◆ DESCRIPTION OF THE TASK: Every line below that has "number" in it should be copied.

= = = = =

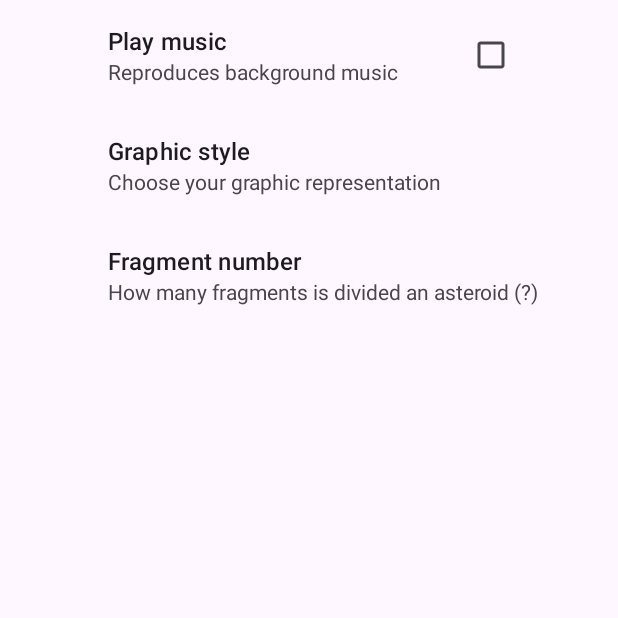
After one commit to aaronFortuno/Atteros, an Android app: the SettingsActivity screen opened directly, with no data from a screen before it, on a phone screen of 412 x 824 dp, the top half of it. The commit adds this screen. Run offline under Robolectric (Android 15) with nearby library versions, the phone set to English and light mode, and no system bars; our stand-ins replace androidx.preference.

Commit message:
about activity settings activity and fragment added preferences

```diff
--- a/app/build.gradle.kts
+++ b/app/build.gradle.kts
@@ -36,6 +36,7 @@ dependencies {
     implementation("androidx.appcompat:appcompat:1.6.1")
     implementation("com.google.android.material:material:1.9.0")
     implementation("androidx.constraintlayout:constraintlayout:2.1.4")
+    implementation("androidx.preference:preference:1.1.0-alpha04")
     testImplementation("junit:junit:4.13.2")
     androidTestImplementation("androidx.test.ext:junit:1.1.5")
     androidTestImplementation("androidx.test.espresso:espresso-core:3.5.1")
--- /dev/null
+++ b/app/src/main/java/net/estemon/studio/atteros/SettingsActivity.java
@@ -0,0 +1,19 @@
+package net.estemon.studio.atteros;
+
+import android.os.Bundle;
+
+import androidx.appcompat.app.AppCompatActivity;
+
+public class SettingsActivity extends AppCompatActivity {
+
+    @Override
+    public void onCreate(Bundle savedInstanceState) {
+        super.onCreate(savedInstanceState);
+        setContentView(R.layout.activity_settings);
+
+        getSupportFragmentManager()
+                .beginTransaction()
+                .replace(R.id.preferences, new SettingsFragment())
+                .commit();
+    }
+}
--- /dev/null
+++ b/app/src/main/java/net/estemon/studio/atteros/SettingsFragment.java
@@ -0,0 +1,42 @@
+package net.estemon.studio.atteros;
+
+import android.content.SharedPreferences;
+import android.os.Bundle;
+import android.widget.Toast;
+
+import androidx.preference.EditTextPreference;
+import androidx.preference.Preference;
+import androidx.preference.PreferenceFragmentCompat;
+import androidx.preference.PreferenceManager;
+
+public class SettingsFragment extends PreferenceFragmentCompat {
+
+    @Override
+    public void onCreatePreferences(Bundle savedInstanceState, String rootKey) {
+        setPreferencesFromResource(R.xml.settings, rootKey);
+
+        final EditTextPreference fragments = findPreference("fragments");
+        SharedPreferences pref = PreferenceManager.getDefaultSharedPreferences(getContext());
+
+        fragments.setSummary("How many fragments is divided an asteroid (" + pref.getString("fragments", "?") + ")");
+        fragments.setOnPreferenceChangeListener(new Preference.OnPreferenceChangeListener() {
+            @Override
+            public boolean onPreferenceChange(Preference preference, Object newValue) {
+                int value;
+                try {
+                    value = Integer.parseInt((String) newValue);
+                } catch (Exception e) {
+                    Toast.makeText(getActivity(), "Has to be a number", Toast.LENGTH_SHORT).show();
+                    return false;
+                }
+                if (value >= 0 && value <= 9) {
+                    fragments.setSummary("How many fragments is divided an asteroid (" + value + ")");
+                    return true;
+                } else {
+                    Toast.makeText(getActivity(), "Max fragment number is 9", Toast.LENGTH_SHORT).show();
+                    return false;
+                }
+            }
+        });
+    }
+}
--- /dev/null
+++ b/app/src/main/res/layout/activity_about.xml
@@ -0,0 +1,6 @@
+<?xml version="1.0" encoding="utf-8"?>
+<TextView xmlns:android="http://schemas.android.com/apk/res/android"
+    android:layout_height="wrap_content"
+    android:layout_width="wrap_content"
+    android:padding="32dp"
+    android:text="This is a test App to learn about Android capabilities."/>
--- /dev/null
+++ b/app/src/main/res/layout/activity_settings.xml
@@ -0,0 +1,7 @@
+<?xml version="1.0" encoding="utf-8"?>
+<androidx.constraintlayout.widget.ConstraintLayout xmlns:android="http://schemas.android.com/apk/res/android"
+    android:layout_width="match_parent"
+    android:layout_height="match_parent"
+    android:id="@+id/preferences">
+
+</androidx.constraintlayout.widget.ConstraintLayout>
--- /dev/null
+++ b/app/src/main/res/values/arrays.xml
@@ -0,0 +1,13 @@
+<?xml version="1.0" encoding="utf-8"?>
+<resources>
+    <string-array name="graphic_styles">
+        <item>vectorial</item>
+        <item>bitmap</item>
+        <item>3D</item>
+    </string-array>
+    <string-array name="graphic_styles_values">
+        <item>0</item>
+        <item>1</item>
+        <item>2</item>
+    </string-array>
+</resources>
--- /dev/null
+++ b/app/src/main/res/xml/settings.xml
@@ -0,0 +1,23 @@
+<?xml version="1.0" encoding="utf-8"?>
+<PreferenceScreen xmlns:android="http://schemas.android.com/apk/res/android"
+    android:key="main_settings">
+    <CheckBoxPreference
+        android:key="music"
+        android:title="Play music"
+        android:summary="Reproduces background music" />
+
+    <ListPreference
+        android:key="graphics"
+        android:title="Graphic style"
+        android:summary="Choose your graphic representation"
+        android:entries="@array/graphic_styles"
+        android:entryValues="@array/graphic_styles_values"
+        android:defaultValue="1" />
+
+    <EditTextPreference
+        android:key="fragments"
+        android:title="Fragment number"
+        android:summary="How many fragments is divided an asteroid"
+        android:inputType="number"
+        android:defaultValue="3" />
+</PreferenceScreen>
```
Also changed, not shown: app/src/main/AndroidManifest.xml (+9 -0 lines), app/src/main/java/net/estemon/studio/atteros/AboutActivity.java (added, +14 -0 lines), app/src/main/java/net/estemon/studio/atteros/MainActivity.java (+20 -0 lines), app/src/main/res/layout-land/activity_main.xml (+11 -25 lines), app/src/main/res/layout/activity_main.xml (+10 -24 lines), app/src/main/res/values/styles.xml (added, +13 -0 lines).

= = = = =

◆ OUTPUT FOR THIS TASK:
+                    Toast.makeText(getActivity(), "Has to be a number", Toast.LENGTH_SHORT).show();
+                    Toast.makeText(getActivity(), "Max fragment number is 9", Toast.LENGTH_SHORT).show();
+        android:title="Fragment number"
+        android:inputType="number"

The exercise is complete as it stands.